DOJ Dishes Out Taxpayer DollarsK. Lloyd Billingsley • Tuesday July 3, 2018 4:11 PM PST •
Taxpayers may have noticed that federal Department of Justice bosses seem to have trouble giving the people’s elected representatives, charged with oversight of the DOJ, the documents and information they request. The DOJ seems particularly reluctant when the information involves possible misconduct by DOJ officials. On the other hand, the DOJ appears eager to hand out millions of taxpayer dollars to just about any group that wants it.
In 2016, the DOJ’s Office of Violence Against Women (OVW) gave $8,379,218 to the “Consolidated Grant Program to Address Children and Youth Experiencing Domestic and Sexual Assault and Engage Men and Boys as Allies.” The “Violence Against Women Tribal Governments Program” got $33,647,321. The DOJ dished a full $24,266,723 to the “Rural Sexual Assault, Domestic Violence, Dating Violence, and Stalking Program” and the Improving Criminal Justice Responses to Sexual Assault, Domestic Violence, Dating Violence and Stalking Grant Program” got $29,622,711. And so on, 766 grants for a grand total of $452,866, 693.
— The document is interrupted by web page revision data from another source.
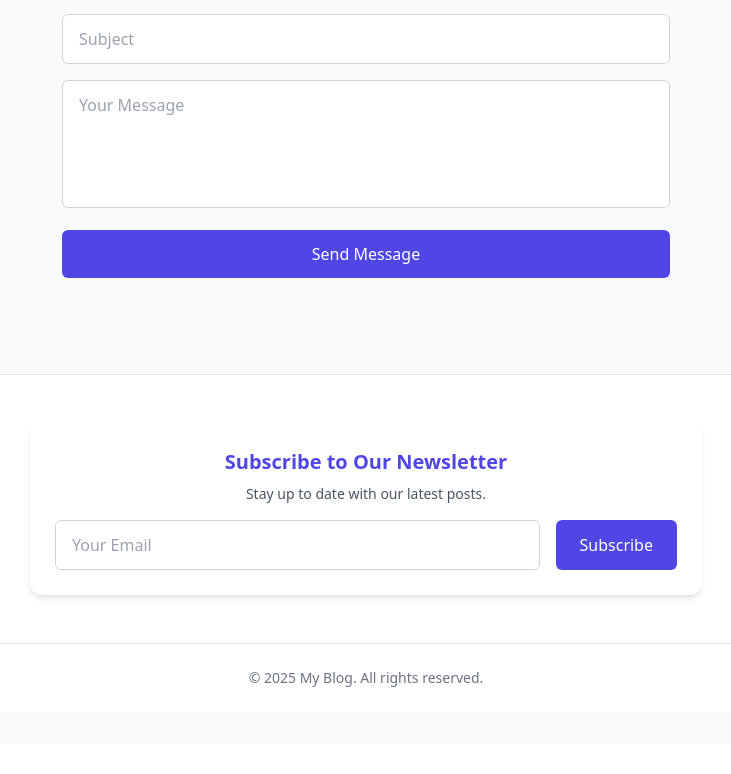
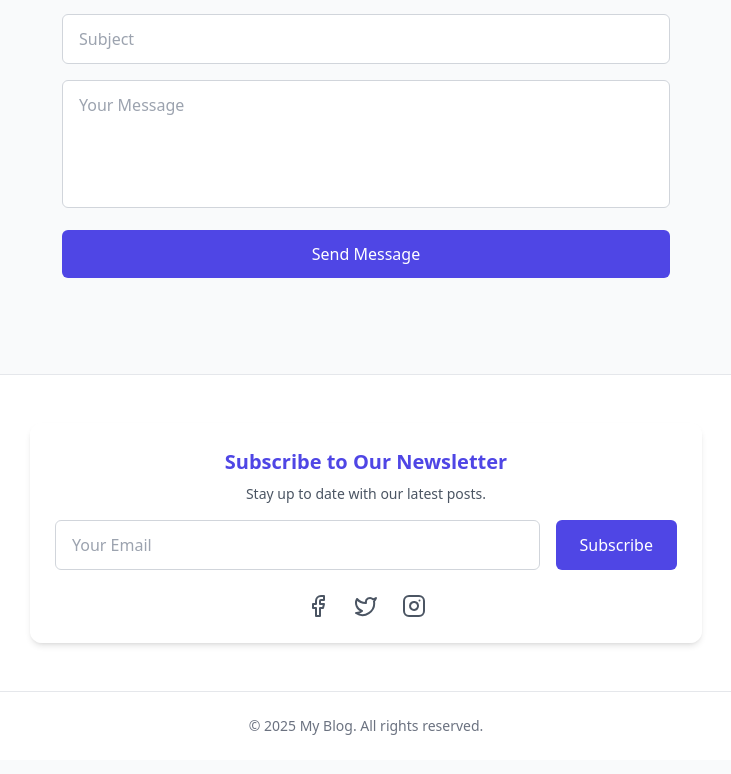
Before and after one commit to Sitholezw/my-blog, a React (Create React App) app: page / in a window 1280 px wide. Shown: the part 1677-2451 px from the top of the page, without its empty margins (274-1005 px from the left). Before the commit the page ends 2421 px from the top, so only its background shows below. Built offline with nearby package versions, Linux system fonts and the light colour scheme.

Commit message:
Added social links

```diff
--- a/src/components/Footer.js
+++ b/src/components/Footer.js
@@ -1,5 +1,5 @@
 import React from 'react';
-
+import { Facebook,Twitter,Instagram } from 'lucide-react';
 const Footer = () => {
   return (
     <footer className="bg-white dark:bg-surface-dark border-t border-gray-200 dark:border-gray-700 mt-12 pt-12">
@@ -32,6 +32,19 @@ const Footer = () => {
               Subscribe
             </button>
           </form>
+          {/* Social Links */}
+<div className="flex justify-center gap-6 mt-6 text-gray-600 dark:text-gray-300">
+  <a href="https://facebook.com" target="_blank" rel="noopener noreferrer" className="hover:text-primary">
+    <Facebook />
+  </a>
+  <a href="https://twitter.com" target="_blank" rel="noopener noreferrer" className="hover:text-primary">
+    <Twitter />
+  </a>
+  <a href="https://instagram.com" target="_blank" rel="noopener noreferrer" className="hover:text-primary">
+    <Instagram />
+  </a>
+</div>
+
         </div>
 
         {/* Footer Bottom */}
```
Also in 2016, the DOJ handed out $25 million “to address sexual violence on campus.” The OVW’s Principal Deputy Director Bea Hanson explains, “Schools that individualize their response to sexual, dating, and domestic violence are better able to meet the unique needs of their student populations, especially underserved groups.” Why they needed $25 million for such activities did not emerge. Recipients of the 61 grants included Northwest Arkansas Community College; Scripps College, Saint Leo University, and Columbus State University. Legal assistance recipients included Peace Over Violence, Capital District Women’s Bar Association Legal Project, and Manhattan Legal Services.
In 2015, the DOJ’s OVW handed out 27 awards totaling $8.5 million to prevent, investigate and respond to activities such as “dating violence” and “stalking on campus.” According to Bea Hanson, “we know that victims who receive comprehensive advocacy and services are more likely to achieve their goals of safety, autonomy, and healing.” Recipients included Humboldt State, the University of Texas and Bates College. Taxpayers might wonder what they are getting for the money.
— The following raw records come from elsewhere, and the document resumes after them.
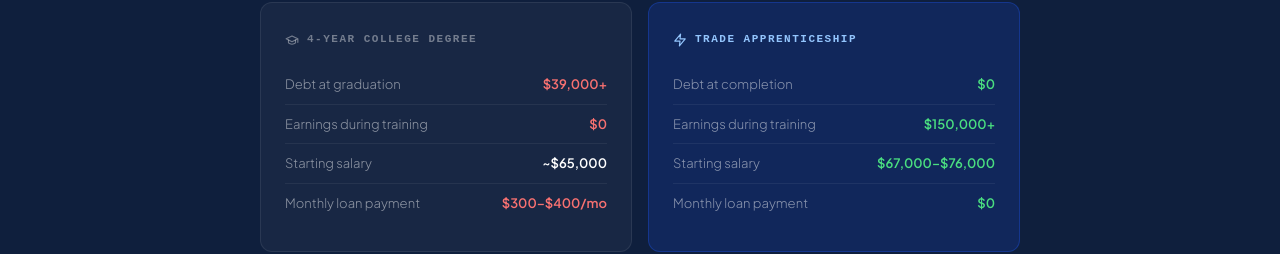
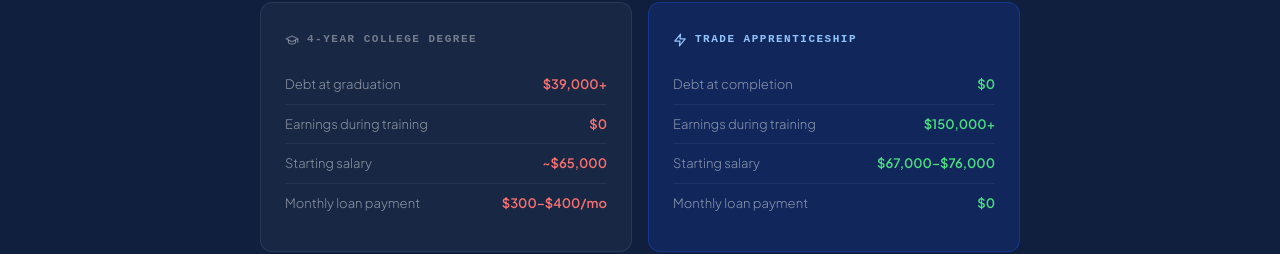
Before and after one commit to lukehenning9-star/SkillMark-App, a Next.js app: page / in a window 1280 px wide. Shown: the part 1544-1798 px from the top of the page. Built offline with nearby package versions, Linux system fonts and the light colour scheme.

Commit message:
make college starting salary red in comparison table

```diff
--- a/app/page.tsx
+++ b/app/page.tsx
@@ -167,7 +167,7 @@ export default function LandingPage() {
               </div>
               <div className="lp-why-compare-row"><span className="lp-why-compare-key">Debt at graduation</span><span className="lp-why-compare-val bad">$39,000+</span></div>
               <div className="lp-why-compare-row"><span className="lp-why-compare-key">Earnings during training</span><span className="lp-why-compare-val bad">$0</span></div>
-              <div className="lp-why-compare-row"><span className="lp-why-compare-key">Starting salary</span><span className="lp-why-compare-val">~$65,000</span></div>
+              <div className="lp-why-compare-row"><span className="lp-why-compare-key">Starting salary</span><span className="lp-why-compare-val bad">~$65,000</span></div>
               <div className="lp-why-compare-row"><span className="lp-why-compare-key">Monthly loan payment</span><span className="lp-why-compare-val bad">$300–$400/mo</span></div>
             </div>
             <div className="lp-why-compare-card highlight">
```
Not to worry because this year the DOJ is handing out grants for “Research and Evaluation on Violence Against Women: Sexual Violence, Intimate Partner Violence, Stalking, and Teen Dating Violence.” In the meantime, taxpayers should understand why the spendthrift DOJ seemed to lag at its duly appointed tasks.
K. Lloyd Billingsley is a Policy Fellow at the Independent Institute and a columnist at The Daily Caller.